"PhRMA doesn't speak for BIO."

That message, says Bryan Cave LLC Partner Broderick Johnson, must be made very clear during the health care reform debate.

As we've noted, the Biotechnology Industry Organization has not been included in White House events on health care reform, while its Big Pharma brethren in the Pharmaceutical Research & Manufacturers of America have been.

Johnson doesn't necessarily think that's a bad thing. "A lot of these White House events get a lot of attention and that’s very important," he said during a May 19 BIO session. "But I think its just as important, if not more important, that BIO has a seat at the table at the roundtables being held by the Senate Finance Committee. That’s where a lot of the important decisions will be don’t overlook the importance of being at that table."

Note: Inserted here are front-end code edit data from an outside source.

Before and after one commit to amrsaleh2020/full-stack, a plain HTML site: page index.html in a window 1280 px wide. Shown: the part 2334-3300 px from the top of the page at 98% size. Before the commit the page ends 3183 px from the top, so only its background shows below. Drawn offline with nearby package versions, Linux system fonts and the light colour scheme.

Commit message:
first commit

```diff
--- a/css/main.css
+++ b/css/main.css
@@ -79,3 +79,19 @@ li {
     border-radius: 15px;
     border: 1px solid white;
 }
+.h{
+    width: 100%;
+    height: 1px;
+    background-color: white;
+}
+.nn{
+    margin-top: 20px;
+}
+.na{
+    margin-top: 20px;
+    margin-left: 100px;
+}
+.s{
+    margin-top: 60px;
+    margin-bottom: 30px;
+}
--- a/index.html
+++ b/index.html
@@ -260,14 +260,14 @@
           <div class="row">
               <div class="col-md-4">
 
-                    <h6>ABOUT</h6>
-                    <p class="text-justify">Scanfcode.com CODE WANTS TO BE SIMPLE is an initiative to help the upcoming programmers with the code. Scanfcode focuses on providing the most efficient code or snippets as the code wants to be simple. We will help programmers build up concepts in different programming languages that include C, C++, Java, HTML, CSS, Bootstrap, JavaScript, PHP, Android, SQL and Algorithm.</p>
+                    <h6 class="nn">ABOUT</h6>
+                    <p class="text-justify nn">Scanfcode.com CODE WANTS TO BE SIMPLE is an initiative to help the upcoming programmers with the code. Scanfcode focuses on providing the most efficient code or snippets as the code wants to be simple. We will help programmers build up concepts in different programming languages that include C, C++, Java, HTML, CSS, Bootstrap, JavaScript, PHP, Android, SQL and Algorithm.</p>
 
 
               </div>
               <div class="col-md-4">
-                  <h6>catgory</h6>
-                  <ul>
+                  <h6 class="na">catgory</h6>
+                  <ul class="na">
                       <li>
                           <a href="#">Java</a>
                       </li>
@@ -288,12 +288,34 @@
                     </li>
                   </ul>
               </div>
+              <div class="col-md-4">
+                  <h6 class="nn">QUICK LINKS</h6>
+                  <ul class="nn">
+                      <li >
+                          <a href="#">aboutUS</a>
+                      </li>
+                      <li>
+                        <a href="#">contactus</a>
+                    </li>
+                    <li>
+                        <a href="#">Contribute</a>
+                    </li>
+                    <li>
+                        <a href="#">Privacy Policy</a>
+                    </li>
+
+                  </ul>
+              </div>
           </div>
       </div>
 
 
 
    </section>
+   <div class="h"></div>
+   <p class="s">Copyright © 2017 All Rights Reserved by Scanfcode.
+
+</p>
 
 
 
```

Indeed, BIO's leadership is reassuring its members that not being at the White House is a good thing, since BIO has committed to nothing in health care reform, while PhRMA has found itself promising to play a role in delivering significant cost savings in the years ahead.

Of course, there's another way of looking at it: maybe the White House thinks it doesn't need BIO involved, or--indeed--that in dealing with PhRMA it is addressing BIO's interests as well.

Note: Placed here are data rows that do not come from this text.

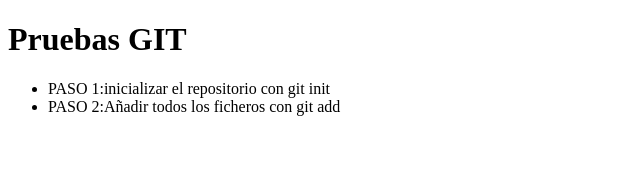
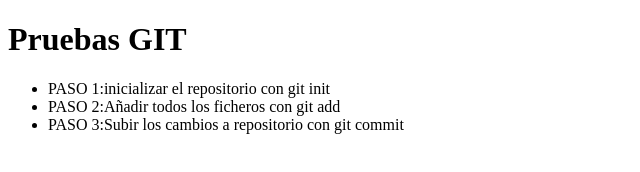
Before and after one commit to Belmarti/Belmonteonline, a plain HTML site: page index.html in a window 1280 px wide. Shown: the whole page, without its empty margins (0-640 px from the left). Drawn offline with Linux system fonts and the light colour scheme.

Commit message:
añadido paso 3

```diff
--- a/index.html
+++ b/index.html
@@ -10,6 +10,7 @@
     <ul>
         <li>PASO 1:inicializar el repositorio con git init</li>
         <li>PASO 2:Añadir todos los ficheros con git add</li>
+        <li>PASO 3:Subir los cambios a repositorio con git commit</li>
     </ul>
 </body>
 </html>
```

It was that latter point that Johnson sought to address. BIO should be wary of "perhaps a misconception that...bringing PhRMA into the room will get BIO’s concerns addressed as well. Its really important to make the distinction clear that PhRMA doesn’t speak for BIO."

A strong point. Of course it might have been stronger if the panel discussion had included Biogen Idec CEO Jim Mullen. He was a late cancellation, replaced by Allergan CEO David Pyott.

Yep. Can't let those PhRMA guys speak for BIO.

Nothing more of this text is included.